Rewind one year and British tennis was bathing in the afterglow of a golden summer of success. With a second Wimbledon title and Olympic gold medal to his name, Andy Murray's unabated march to world No 1 was in full swing. The Briton's eventual coronation came in November, beating rival Novak Djokovic to confirm his status as the sport's best male player.
Meanwhile, Johanna Konta was busy making a name for herself after years spent flying under the radar. After her breakthrough at the Australian Open, where she reached the first Grand Slam semi-final of her career, Konta would end the summer as the first British woman since Jo Durie to enter the world top 10. She eventually brought her season to a close as the WTA's Most Improved Player of the Year.
Gordon Reid, Jamie Murray, and Heather Watson all similarly enjoyed notable success in their respective careers – the latter being crowned Mixed Doubles champion at Wimbledon alongside Henri Kontinen – while Dan Evans and Kyle Edmunds made promising steps forward.
But the present paints a rather different picture. After the heady heights of 2016, British tennis finds itself looking forward to an uncertain future – one that offers no real indicator of where the next champion will come from.
In light of Roger Federer and Rafael Nadal’s recent resurgence, and their refusal to follow Father Time into retirement, questions remain over what exactly lies in store for Murray as he continues to recover from a persistent hip injury.
A notoriously resilient individual, the 30-year-old’s propensity for fighting to the bitter end will no doubt see him bounce back from his recent setback. But as a player who has relied on physicality and power throughout his career, rather than transcendent skill, age is unlikely to treat him well in the same way it has Federer.
The real issue is not one of injuries or form, though, but succession. With Murray approaching the back end of his career, no contender to his British throne has yet to emerge. At 47 in the rankings, Edmund, Britain’s current No 2, has shown few real signs of preparing himself for life post-Murray. The 22-year-old has age on his side but has not come close to replicating the success of the Scot who, at the same age, had already reached a Grand Slam final and picked up two Masters titles along the way.
In Evans, any hope of British success seems slim at best. Repeated off-court transgressions have tarnished the career of a 27-year-old who once flashed with genuine promise and his recent one-year ban points to a player that, like the proverbial leopard, looks unlikely to change his spots.
For now, it seems, Konta carries the burden of British expectation on her shoulders.
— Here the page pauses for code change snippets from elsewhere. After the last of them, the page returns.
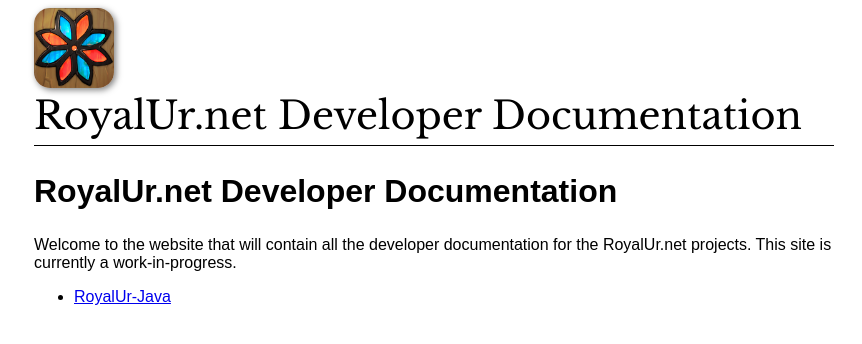
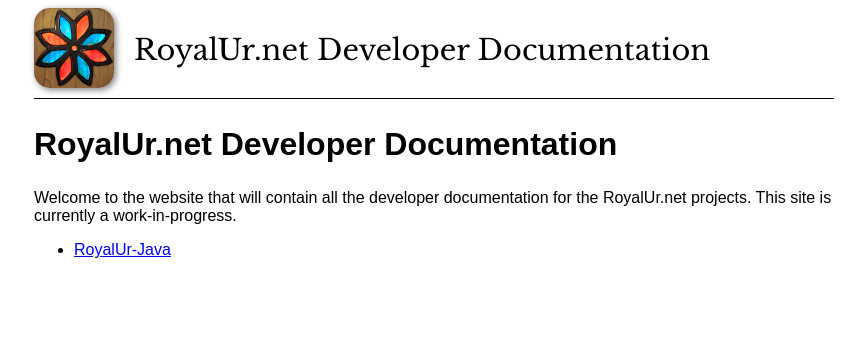
Before and after one commit to RoyalUr/DeveloperDocs, a Jekyll site: the page built from docs/HOME.md, in a window 1280 px wide. Shown: the top 344 px of the page, without its empty margins (214-1076 px from the left). Built offline with Jekyll 4.4.1, drawn with Linux system fonts in a browser that asks for light colours; our own code applies the rules of GitHub Pages for plain Markdown files.

Commit message:
Reduce the size of the header title font

```diff
--- a/docs/css/default.css
+++ b/docs/css/default.css
@@ -34,7 +34,7 @@ header .header-title {
     font-family: 'Libre Baskerville', serif;
     font-weight: normal;
     font-style: normal;
-    font-size: 2.4rem;
+    font-size: 1.8rem;
     display: inline-block;
     vertical-align: middle;
 }
```
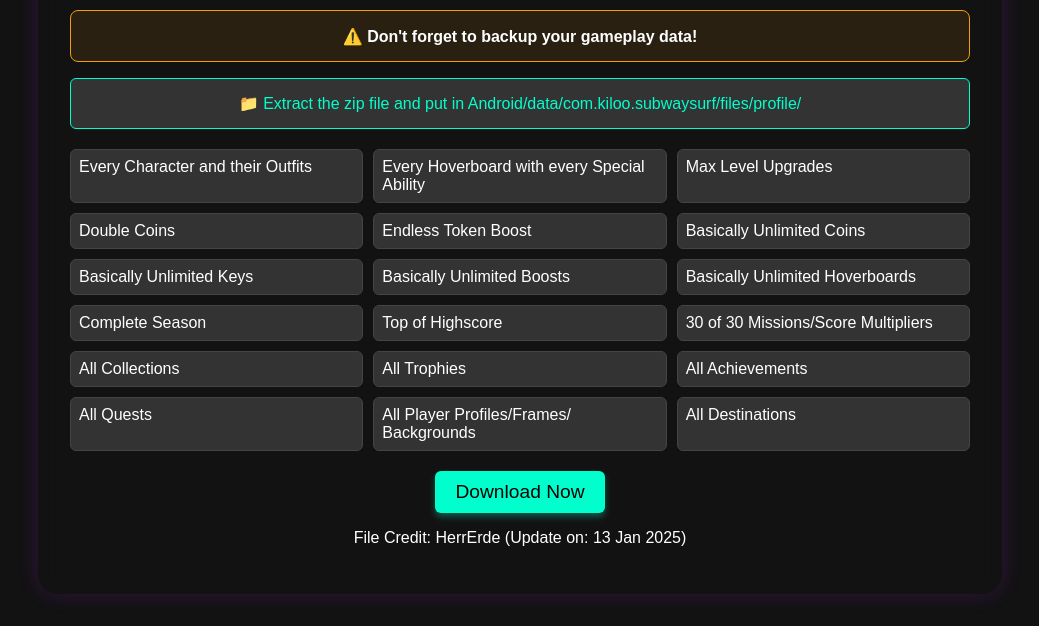
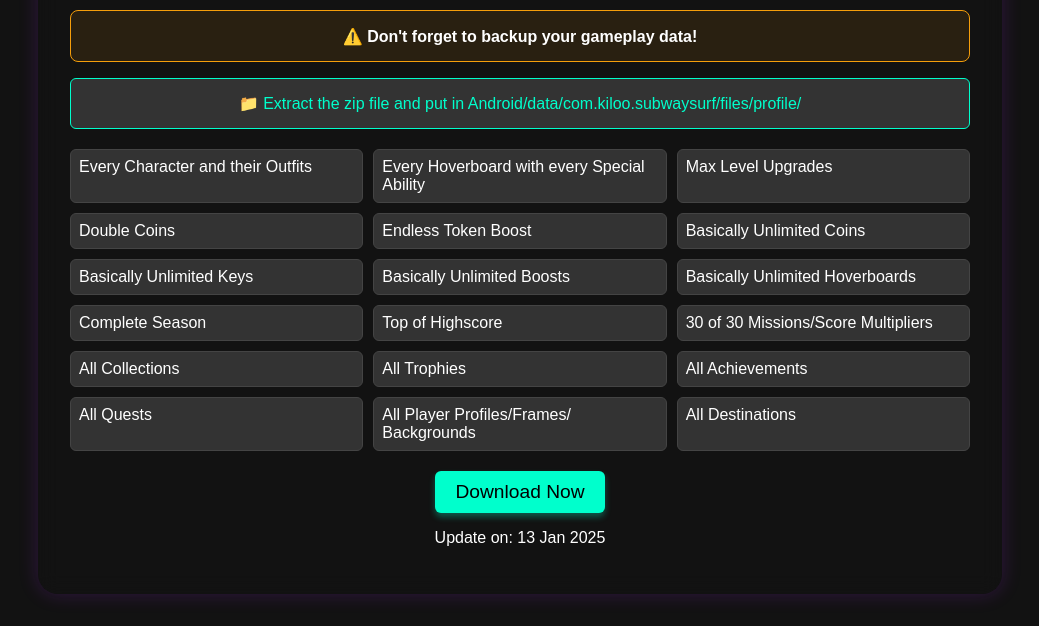
Before and after one commit to SayfullahSayeb/Subway-Surfers-Temp, a plain HTML site: page aio.html in a window 1280 px wide. Shown: the part 174-800 px from the top of the page, without its empty margins (120-1159 px from the left). Drawn offline with Linux system fonts and the light colour scheme.

Commit message:
Update GitHub Pages with latest changes

```diff
--- a/aio.html
+++ b/aio.html
@@ -141,7 +141,7 @@
             <li>All Destinations</li>
         </ul>
         <a href="https://github.com/ssayeb7/SubwaySurf-Temp/raw/main/SubwayBooster.zip" download class="download-btn">Download Now</a>
-        <p> File Credit: HerrErde (Update on: 13 Jan 2025)</p>
+        <p>Update on: 13 Jan 2025</p>
     </div>
 </body>
 </html>
```
Also changed, not shown: decrypt.html (+0 -1 lines).
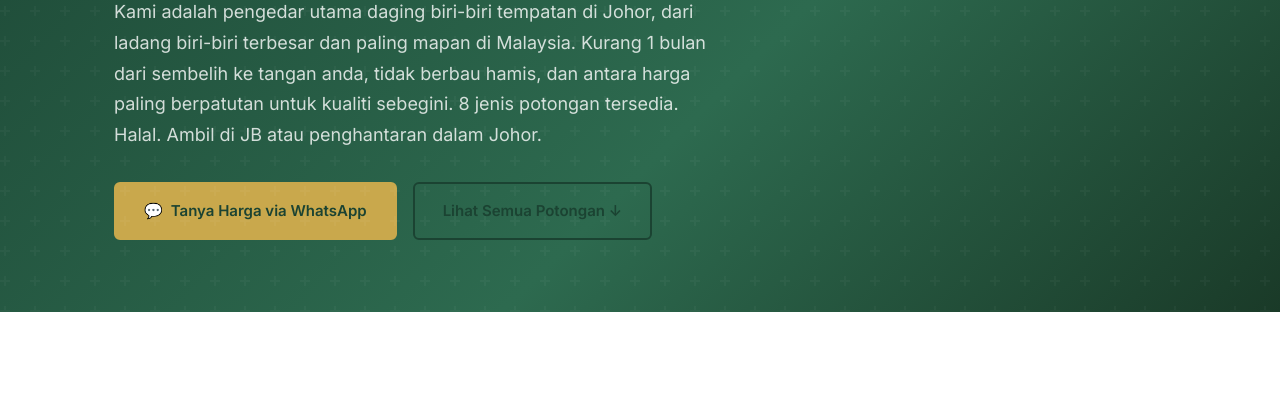
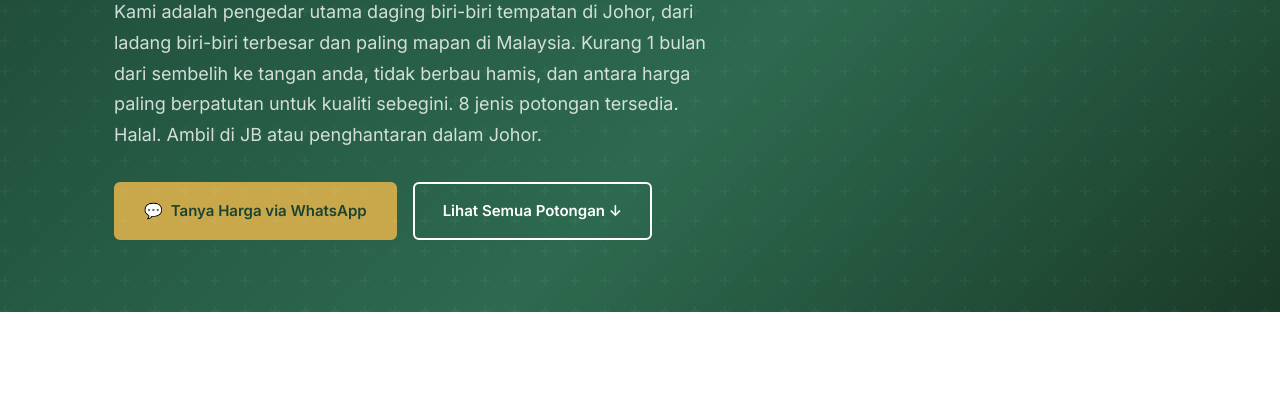
Before and after one commit to Peak-Convert/baniibrahimfarms, a plain HTML site: page daging-biri-biri-johor.html in a window 1280 px wide. Shown: the part 354-759 px from the top of the page. Drawn offline with nearby package versions, Linux system fonts and the light colour scheme.

Commit message:
fix(lamb): make hero 'See All Cuts' button visible on dark background
Inline green text/border override made the outline button nearly
invisible on the dark green hero. Remove it so the default white
.btn-outline style applies (matches homepage).

Co-Authored-By: Claude Opus 5.5 <noreply@anthropic.com>
Claude-Session: https://claude.ai/code/session_011KwXDX7SjEkidvtymHhsDt

```diff
--- a/daging-biri-biri-johor.html
+++ b/daging-biri-biri-johor.html
@@ -254,7 +254,7 @@
          target="_blank" rel="noopener" class="btn btn-primary">
         <span>💬</span> Tanya Harga via WhatsApp
       </a>
-      <a href="#potongan-daging" class="btn btn-outline" style="color:var(--green);border-color:var(--green);">
+      <a href="#potongan-daging" class="btn btn-outline">
         Lihat Semua Potongan ↓
       </a>
     </div>
```
Also changed, not shown: fresh-halal-lamb-cuts-johor.html (+1 -1 lines).
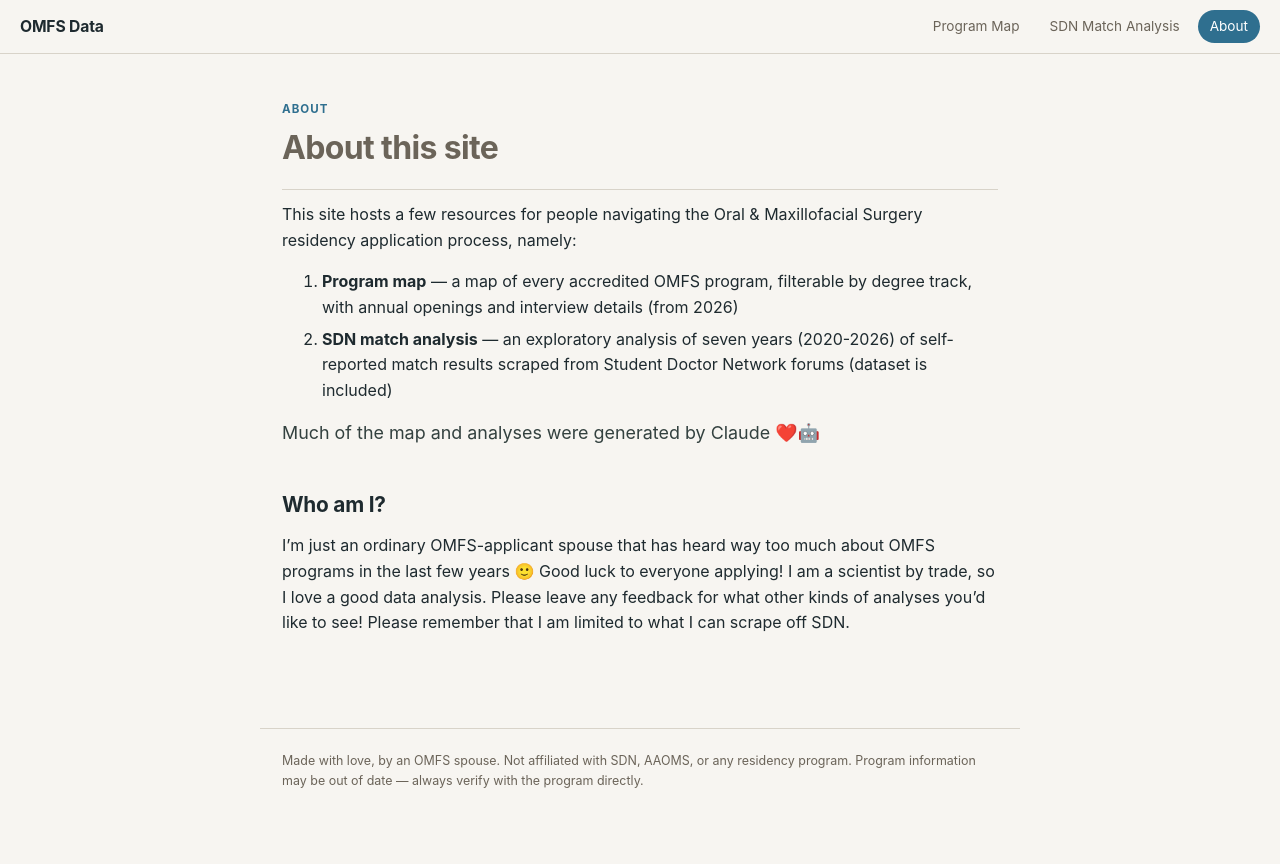
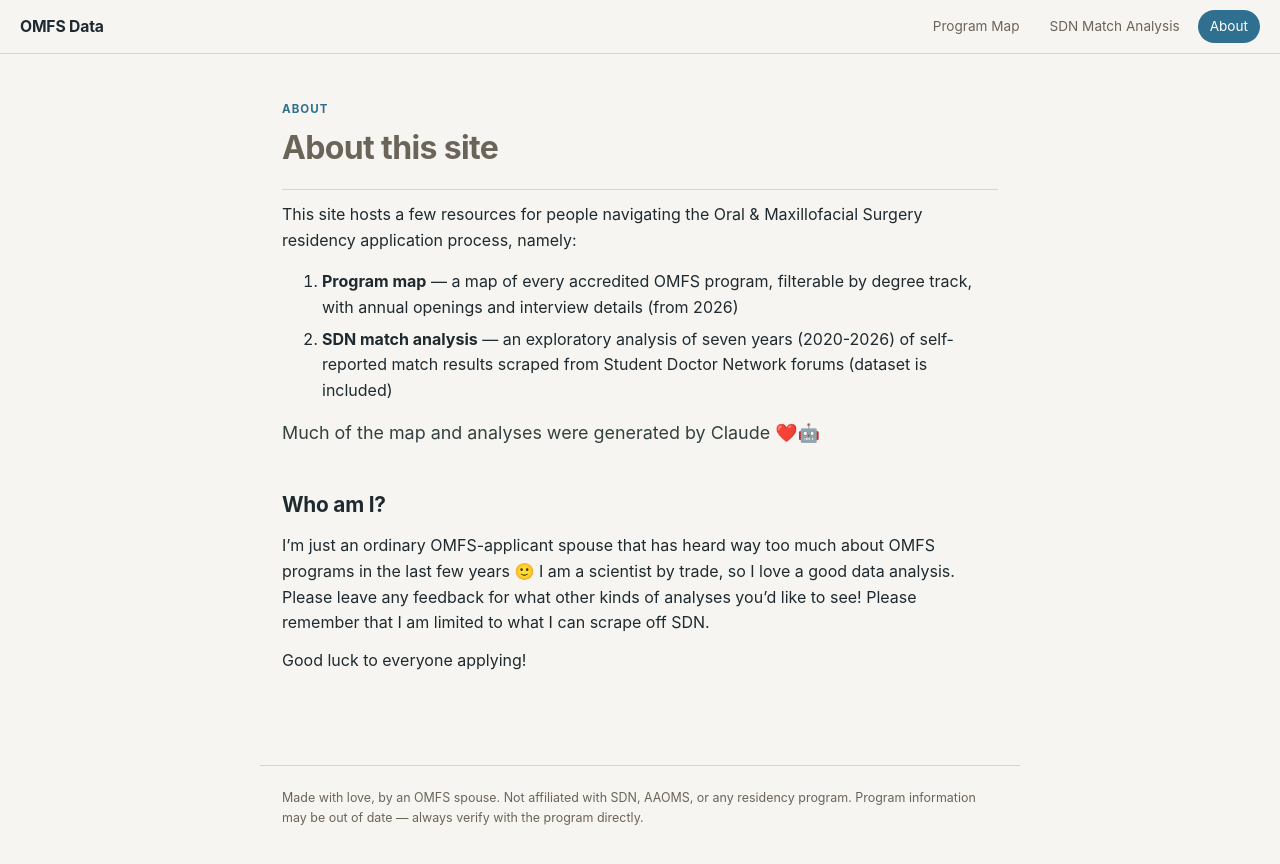
Before and after one commit to omfsdata/data, a Jekyll site: the page built from about.md, in a window 1280 px wide. Shown: the top 864 px of the page. Built offline with Jekyll 4.4.1, drawn with Linux system fonts in a browser that asks for light colours.

```diff
--- a/about.md
+++ b/about.md
@@ -21,4 +21,6 @@ Much of the map and analyses were generated by Claude ❤️🤖
 
 ## Who am I?
 
-I'm just an ordinary OMFS-applicant spouse that has heard way too much about OMFS programs in the last few years 🙂 Good luck to everyone applying! I am a scientist by trade, so I love a good data analysis. Please leave any feedback for what other kinds of analyses you'd like to see! Please remember that I am limited to what I can scrape off SDN.
+I'm just an ordinary OMFS-applicant spouse that has heard way too much about OMFS programs in the last few years 🙂 I am a scientist by trade, so I love a good data analysis. Please leave any feedback for what other kinds of analyses you'd like to see! Please remember that I am limited to what I can scrape off SDN.
+
+Good luck to everyone applying!
```
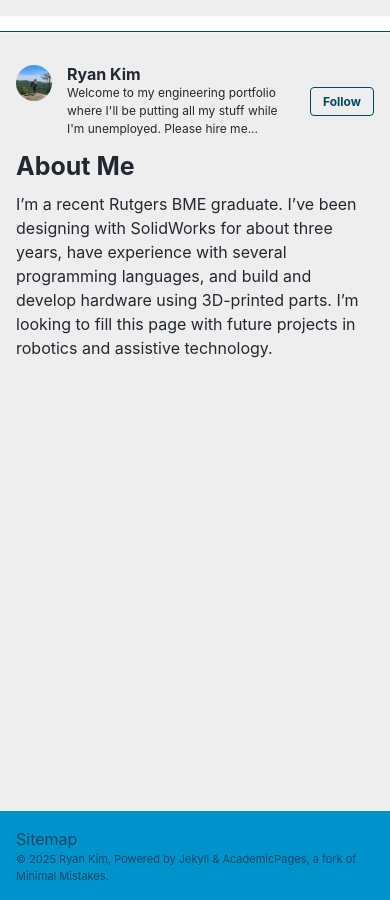
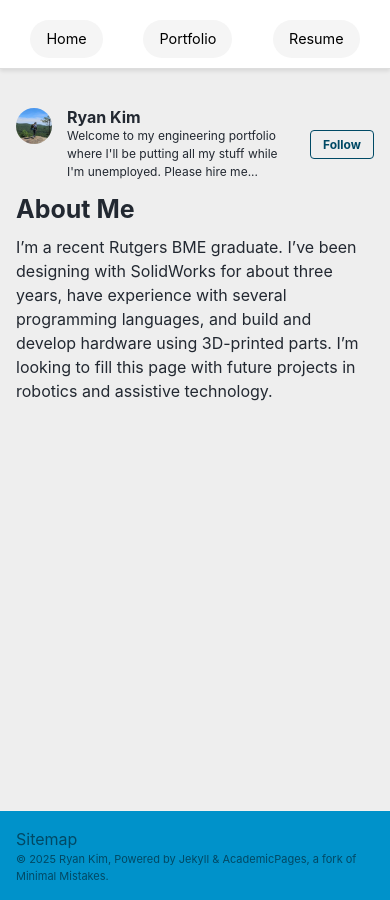
Before and after one commit to Rkydin/rkydin.github.io, a Jekyll site: the page built from _pages/about.md, in a window 390 px wide. Built offline with Jekyll 4.4.1, drawn with Linux system fonts in a browser that asks for light colours; a script that is not in the unit is left out.

Commit message:
Update custom.html

```diff
--- a/_includes/head/custom.html
+++ b/_includes/head/custom.html
@@ -12,77 +12,63 @@
 <meta name="theme-color" content="#ffffff"/>
 
 <style>
-/* Force show masthead on mobile */
+/* Create a simple mobile nav bar */
 @media screen and (max-width: 768px) {
-  .masthead {
-    display: block !important;
-    visibility: visible !important;
-    position: relative !important;
-    z-index: 999 !important;
-    background: #fff !important;
-    border-bottom: 1px solid #f2f3f3 !important;
+  /* Add fixed nav at top */
+  body::before {
+    content: '';
+    display: block;
+    height: 60px;
   }
 
-  .masthead__inner-wrap {
-    display: flex !important;
-    justify-content: space-between !important;
-    align-items: center !important;
-    padding: 0.5em 1em !important;
+  .mobile-nav {
+    display: block !important;
+    position: fixed;
+    top: 0;
+    left: 0;
+    right: 0;
+    background: #fff;
+    border-bottom: 1px solid #ddd;
+    z-index: 9999;
+    padding: 10px;
+    box-shadow: 0 2px 4px rgba(0,0,0,0.1);
   }
 
-  .site-title {
-    display: block !important;
-    font-size: 1.2em !important;
+  .mobile-nav-title {
+    font-size: 1.2em;
+    font-weight: bold;
+    margin: 0;
+    padding: 10px;
   }
 
-  .greedy-nav {
-    display: flex !important;
-    align-items: center !important;
+  .mobile-nav-links {
+    display: flex;
+    justify-content: space-around;
+    margin-top: 10px;
   }
 
-  .greedy-nav__toggle {
-    display: block !important;
-    visibility: visible !important;
-    opacity: 1 !important;
-    padding: 0.5rem !important;
-    margin: 0 !important;
-    background: transparent !important;
-    border: 0 !important;
-    cursor: pointer !important;
+  .mobile-nav-links a {
+    padding: 8px 16px;
+    background: #f5f5f5;
+    border-radius: 20px;
+    text-decoration: none;
+    color: #000;
+    font-size: 0.9em;
   }
+}
 
-  .greedy-nav .visible-links {
+@media screen and (min-width: 769px) {
+  .mobile-nav {
     display: none !important;
-  }
-
-  .greedy-nav .hidden-links {
-    position: absolute !important;
-    top: 100% !important;
-    right: 0 !important;
-    margin-top: 5px !important;
-    background: #fff !important;
-    border: 1px solid #ccc !important;
-    box-shadow: 0 2px 8px rgba(0,0,0,0.1) !important;
-    border-radius: 4px !important;
-    z-index: 1000 !important;
-    min-width: 200px !important;
-  }
-
-  .greedy-nav .hidden-links li {
-    display: block !important;
-  }
-
-  .greedy-nav .hidden-links a {
-    display: block !important;
-    padding: 10px 20px !important;
-    border-bottom: 1px solid #eee !important;
-    color: #000 !important;
-    text-decoration: none !important;
-  }
-
-  .greedy-nav .hidden-links a:hover {
-    background: #f5f5f5 !important;
   }
 }
 </style>
-<!-- end custom head snippets -->
+
+<!-- Mobile Navigation -->
+<div class="mobile-nav">
+  <div class="mobile-nav-links">
+    <a href="/">Home</a>
+    <a href="/portfolio/">Portfolio</a>
+    <a href="/resume/">Resume</a>
+  </div>
+</div>
```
Her recent form leaves plenty to be desired – she has won just two matches in her subsequent five tournaments since Wimbledon – but the 26-year-old is undoubtedly Britain’s best female player for decades. Having worked her way up the rankings to world No 7, Konta is rubbing shoulders with the sport’s elite and her impressive run at SW19, where she reached the semi-finals, bears testament to what she is capable of.
But while she continues to lead the charge in the women’s field, her British compatriots have struggled to find their feet. Watson’s Mixed Doubles success at Wimbledon in 2016 suggests a career away from singles competition might be better suited to her, while injury and bad luck have hampered the promise Laura Robson showed in her earlier days. The pair seem caught on repeat, struggling in vain to break through into the upper echelons of the sport, consigned instead to the fringes of the women’s tour.
It’s not all doom and gloom, though, with a number of British young guns already catching the eye. Jay Clarke, 19, currently stands as the best of the next men’s generation coming through. After that, Jack Draper, 15, is reckoned to be the most promising of Britain’s young boys. Katie Swan, 18, and Gabriella Taylor, 19, are among the best of Britain’s young female players. Of course, what the future holds for these youngster remains to be seen.
With an absence of British players among the sport’s NextGen, it seems the summer of 2016 looks set to be consigned to the history books, unlikely to be revisited for years to come. Life after Murray makes for even more bleak reading, and Britain can only hope that Konta steps up to the mark as the ‘people’s champion’ once the Scot hangs up his racket. If not, British tennis faces the difficulty of filling a sizeable void.